Do You Want To Start Subscriptions on a Future Date?
Suppose trials don’t make sense for your use case. For Husmus, this is true. We sell subscriptions for insurance. A standard use case is for a tenant to buy insurance that they want to become active when they move into their new home. Trials don’t make sense here.
Solving this is actually what I’m working on now, so I don’t have a full solution yet. It involves using subscription schedules though. The documentation has a guide for starting a subscription in the future. Given how trials work, it’s safe to assume (I can’t wait to eat these words) that the same rules for invoice generation apply. You will need to collect payment information in advance and then charge the user when the subscription actually starts.
Do You Want To Remind Users of Renewal?
Thankfully, this one is a bit easier to handle. In your account billing settings, you can set the number of days in advance to send an invoice.upcoming event. You will need to handle this webhook event and remind your users in whatever way is appropriate for your app.
What Taxes Do You Need to Collect?
Are you assessing sales tax or VAT? Good news! Stripe will handle that for you. Anything else though, and you’ll want to start reading up on Stripe tax rates.
Husmus currently operates in the UK, which mean means we have to deal with IPT (Insurance Premium Tax). This is a tax that applies to all insurance products sold in the UK. Stripe doesn’t attempt to handle tax rates like this itself, so we need to define the tax ourselves and make sure it is added to all insurance products that the user is subscribed to. As long as it is attached to the subscription item, then when the invoice is generated it will be attached to the corresponding invoice item and users will be charged the correct tax.

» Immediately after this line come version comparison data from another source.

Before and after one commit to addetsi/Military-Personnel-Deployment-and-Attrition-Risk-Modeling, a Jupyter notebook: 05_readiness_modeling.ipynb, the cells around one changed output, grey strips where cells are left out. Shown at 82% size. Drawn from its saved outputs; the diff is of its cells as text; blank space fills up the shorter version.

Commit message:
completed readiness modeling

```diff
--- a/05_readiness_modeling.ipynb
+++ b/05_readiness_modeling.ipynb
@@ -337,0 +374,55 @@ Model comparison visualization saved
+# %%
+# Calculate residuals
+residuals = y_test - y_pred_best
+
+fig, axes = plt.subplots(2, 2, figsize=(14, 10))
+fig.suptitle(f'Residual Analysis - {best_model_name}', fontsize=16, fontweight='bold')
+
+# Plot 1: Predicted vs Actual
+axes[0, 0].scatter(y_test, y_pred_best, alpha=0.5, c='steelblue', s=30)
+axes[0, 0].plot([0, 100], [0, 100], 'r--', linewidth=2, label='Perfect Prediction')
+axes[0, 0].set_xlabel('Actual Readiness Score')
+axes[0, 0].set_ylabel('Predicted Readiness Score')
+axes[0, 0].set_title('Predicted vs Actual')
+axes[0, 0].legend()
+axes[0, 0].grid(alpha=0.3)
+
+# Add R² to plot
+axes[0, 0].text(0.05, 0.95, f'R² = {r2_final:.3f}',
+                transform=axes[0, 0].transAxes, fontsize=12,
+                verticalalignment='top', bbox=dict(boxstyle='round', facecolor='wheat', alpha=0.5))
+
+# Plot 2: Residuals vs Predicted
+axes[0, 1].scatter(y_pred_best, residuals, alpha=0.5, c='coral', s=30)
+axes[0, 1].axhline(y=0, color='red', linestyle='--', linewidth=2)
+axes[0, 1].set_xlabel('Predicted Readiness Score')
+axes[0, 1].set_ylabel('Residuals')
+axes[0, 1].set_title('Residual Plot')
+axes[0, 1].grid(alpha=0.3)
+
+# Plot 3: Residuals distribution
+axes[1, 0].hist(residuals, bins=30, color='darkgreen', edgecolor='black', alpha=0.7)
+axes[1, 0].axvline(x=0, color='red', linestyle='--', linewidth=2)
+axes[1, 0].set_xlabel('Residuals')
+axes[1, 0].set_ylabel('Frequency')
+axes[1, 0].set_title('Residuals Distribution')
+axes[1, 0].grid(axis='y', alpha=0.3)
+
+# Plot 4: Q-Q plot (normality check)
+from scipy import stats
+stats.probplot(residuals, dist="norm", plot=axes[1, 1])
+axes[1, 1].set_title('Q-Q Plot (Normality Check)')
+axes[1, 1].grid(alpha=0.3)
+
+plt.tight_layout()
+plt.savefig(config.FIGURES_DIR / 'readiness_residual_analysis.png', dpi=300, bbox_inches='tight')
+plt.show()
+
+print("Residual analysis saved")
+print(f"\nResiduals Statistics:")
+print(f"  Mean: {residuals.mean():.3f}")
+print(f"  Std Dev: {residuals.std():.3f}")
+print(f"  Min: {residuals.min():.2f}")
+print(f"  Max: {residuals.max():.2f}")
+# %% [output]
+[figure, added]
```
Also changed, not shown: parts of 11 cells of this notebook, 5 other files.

Stripe supports up to five tax rates per line item, so go nuts. Chances are Stripe can handle the tax rates in your jurisdiction.
Are You Going To Sync Up Subscription Renewal Dates?
Another issue we’re dealing with is if we should sync up subscription renewal dates. Let’s say that you purchase a subscription for one insurance product on the 3rd of the month. Then you purchase another one two weeks later on the 17th. Should these subscriptions be treated independently or not? In our case, we haven’t definitively answered this question. There is a tension between the simplicity of a single subscription vs. most insurance being sold with annual subscriptions. Should the second subscription be independent or sync up with first? Or should it depend on if the insurance is for the same property? Your business may have similar questions.
If you decide to sync up to existing subscriptions, then you get into proration. Luckily, this is another thing that Stripe had good support for, but it’s yet another detail you will need to handle properly.
How Do You Handle Renewal Failures?
I haven’t implemented this yet. That’s a problem for future Brian when subscriptions start to renew. However, it is something on my mind. Once again, Stripe will send you an event when this happens, invoice.payment_failed in this case. Handle the event and prod your user to update their payment method.
Of course, that opens another issue. If you’ve been handling trials or subscriptions that start in the future, chances are that you already have a way for users to enter payment methods. In this case, they probably need to update their payment method. If you haven’t had to care about this yet, you need to now.
Stripe is complicated because payments are complicated. I’ve only scratched the surface on use cases for Stripe subscriptions. The good news is that if you have a simple subscription product, you can probably punt on a lot of these questions. You don’t have to have firm answers to all of these questions up front, but the more you can answer, the better your Stripe experience will be for both you and your customers.